Serious investments have also been made in Fortaco Technology services. In addition to engineering services, customers are offered specification support, user experience studies, design and solution concepting, FEM and CFD analysis, plus virtual and physical prototyping. The factory’s new cabin tech hub with brand new prototype facilities have been running for three years now. There are isolated welding- and assembly areas to enable a safe working environment, the right quality starting from the prototype, and to ensure secret projects stay that way.

There’s also a modern conference room with a built-in prototype cabin showroom. „Prototype reviews often mean sparks are flying,“ says Metsä-Ketelä. „But in our showroom you can sit down, have a coffee, and take all the time you need to examine and review your new cabin in a safe, clean and peaceful environment. This will be the cabin on your vehicles for years to come — so don’t rush.“

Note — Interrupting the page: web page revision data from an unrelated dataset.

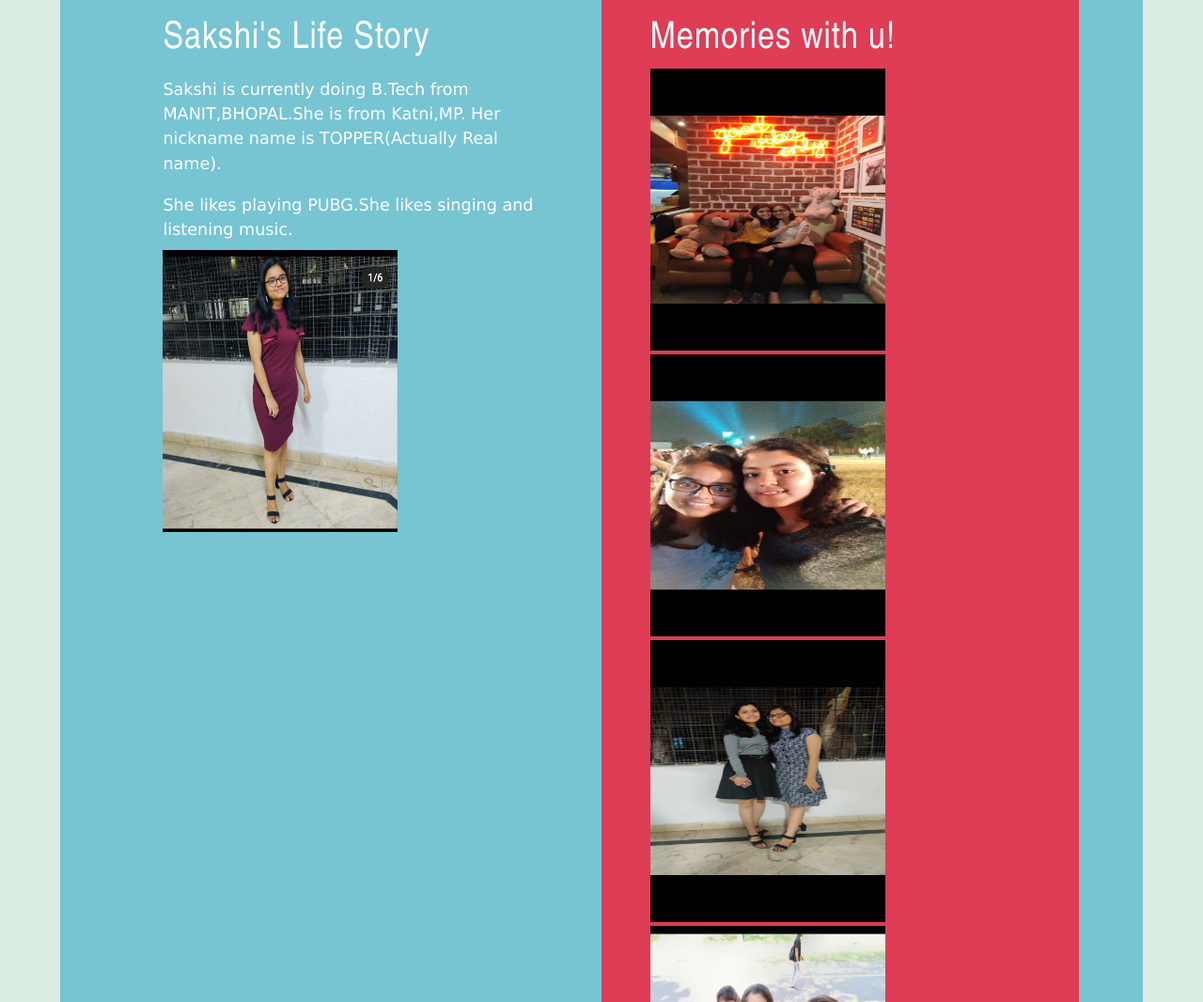
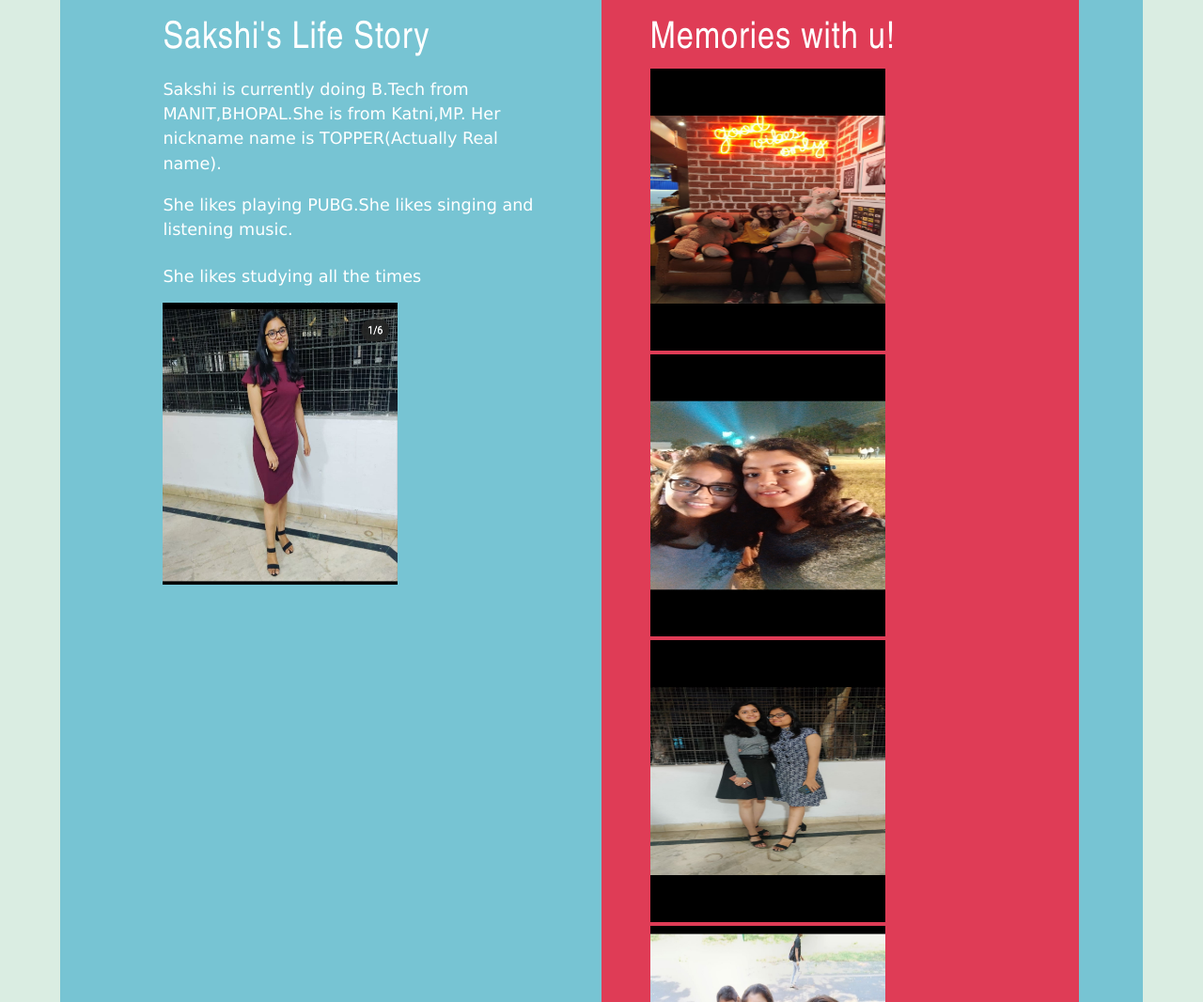
Before and after one commit to madhu-sharma19/website.github.io, a plain HTML site: page index.html in a window 1280 px wide. Shown: the part 1096-2162 px from the top of the page at 94% size. Drawn offline with Linux system fonts and the light colour scheme.

Commit message:
Update index.html

```diff
--- a/index.html
+++ b/index.html
@@ -42,6 +42,7 @@
 			<h3>Sakshi's Life Story</h3>
 			<p>Sakshi is currently doing B.Tech from MANIT,BHOPAL.She is from Katni,MP. Her nickname name is TOPPER(Actually Real name).</p>
 			<p>She likes playing PUBG.She likes singing and listening music.</p>
+			<p><h4>She likes studying all the times</h4></p>
 			<img src="IMG_20200802_202638.jpg" width="250px" height="300px" margin-bottom=2%>
 		</div>
 
```
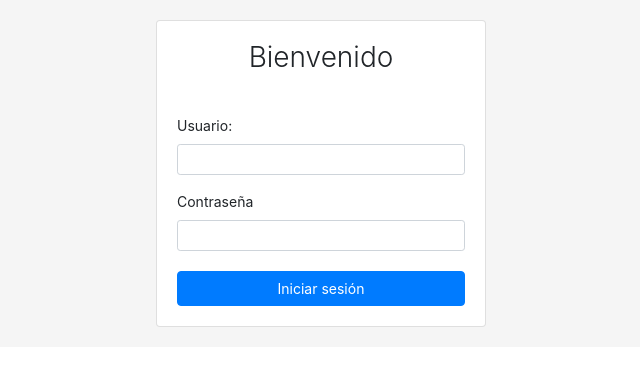
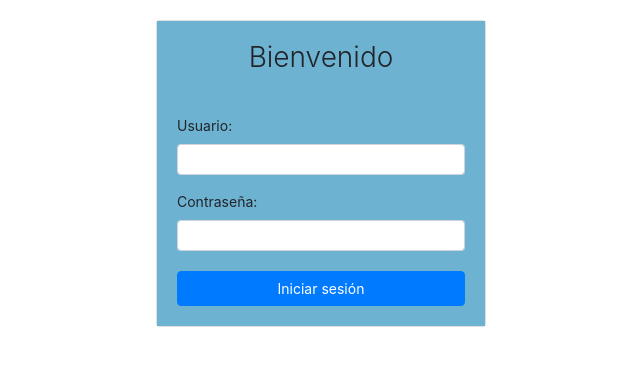
Before and after one commit to estnov/AngularCENTROSUR, an Angular app in the folder proyectoCentroSur/: page / in a window 1280 px wide. Shown: the top 366 px of the page, without its empty margins (319-959 px from the left). Built offline with nearby package versions, Linux system fonts and the light colour scheme.

Commit message:
Actualizacion HTML

```diff
--- a/proyectoCentroSur/src/app/Components/login/login.component.html
+++ b/proyectoCentroSur/src/app/Components/login/login.component.html
@@ -44,7 +44,9 @@
 		<div class="card-text">
 		<h3 class="card-title text-center">Bienvenido</h3>
 
-			<div class="alert alert-danger alert-dismissible fade show" role="alert" *ngIf="error">Usuario o contraseña incorrectos.</div>
+    <div class="alert alert-danger alert-dismissible fade show" role="alert" *ngIf="errorUsuario">Usuario no encontrado.</div>
+    <div class="alert alert-danger alert-dismissible fade show" role="alert" *ngIf="errorPassword">Contraseña incorrecta.</div>
+    <div class="alert alert-danger alert-dismissible fade show" role="alert" *ngIf="errorConexion">Error de conexión</div>
 			<form>
 				<!-- to error: add class "has-danger" -->
 				<div class="form-group">
@@ -52,7 +54,7 @@
 					<input type="email" class="form-control form-control-sm" id="usuario" aria-describedby="emailHelp" >
 				</div>
 				<div class="form-group">
-					<label for="exampleInputPassword1">Contraseña</label>
+					<label for="exampleInputPassword1">Contraseña:</label>
 
 					<input type="password" class="form-control form-control-sm" id="password" >
 				</div>
--- a/proyectoCentroSur/src/app/Components/login/login.component.scss
+++ b/proyectoCentroSur/src/app/Components/login/login.component.scss
@@ -16,7 +16,7 @@ html,body {
 	display: flex;
 	align-items: center;
 	justify-content: center;
-	background-color: #f5f5f5;
+	background-color: rgb(255, 255, 255);
 }
 
 form{
@@ -25,7 +25,13 @@ form{
 	margin-top: 30px;
 }
 
-.card-title{ font-weight:300; }
+.card-title{
+    font-weight:300;
+ }
+
+ .card-body{
+    background-color: rgba(55, 149, 193, 0.723);
+ }
 
 .btn{
 	font-size: 14px;
--- a/proyectoCentroSur/src/app/Components/login/login.component.ts
+++ b/proyectoCentroSur/src/app/Components/login/login.component.ts
@@ -8,7 +8,9 @@ import { AuthService } from 'src/app/services/auth.service';
 })
 export class LoginComponent {
 
-  error: boolean = false;
+  errorUsuario: boolean = false;
+  errorPassword: boolean = false;
+  errorConexion: boolean = false;
   usuario: string = "";
   password: string = "";
 
@@ -21,11 +23,7 @@ export class LoginComponent {
   async loggin() {
     this.usuario = (<HTMLInputElement>document.getElementById("usuario")).value;
     this.password = (<HTMLInputElement>document.getElementById("password")).value;
-    console.log("Usuario: " + this.usuario);
-
-    //this.error=
-    this.error=true;
-
+    console.log(this.auth.login(this.usuario, this.password));
   }
 
 
```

Never give up

Another surprise to many is what a long-term business proposition cabin production is. From the time Metsä-Ketelä has coffee with a potential customer, it can take two years before a deal is done. „Add another couple of years for product development and starting production, and it can be years before you see results on your P&L,” he says. “People change jobs during the time it takes me to win a new client. But that’s how the cabin business is.”

With product lifetimes of 10 to 20 years, cabin business partnerships are long term. And so are the Kurikka employees. “Our teams are dedicated and employee turnover is very low. People stay 20 years or longer,” he says. “This long-term approach allows us to have the motto, ‚Never give up.'“

Metsä-Ketelä isn’t about to give up, because he’ll never run out of curiosity about mechanical objects. Three years ago he rented fatbikes for a wintertime customer event and was thrilled by this new experience. „Right after that I bought a normal fatbike, and then I built it out with an electric kit. Since then I have built several electric fatbikes and bought several factory-built bikes since my family and friends are now into this hobby, as well. Of course the idea is to keep upgrading the bikes we ride. My latest project is a carbon fiber full-suspension fatbike which I assembled from the frame, carefully selecting all the right components. Currently, I’m exploring 3D printing to build a battery of my own design.“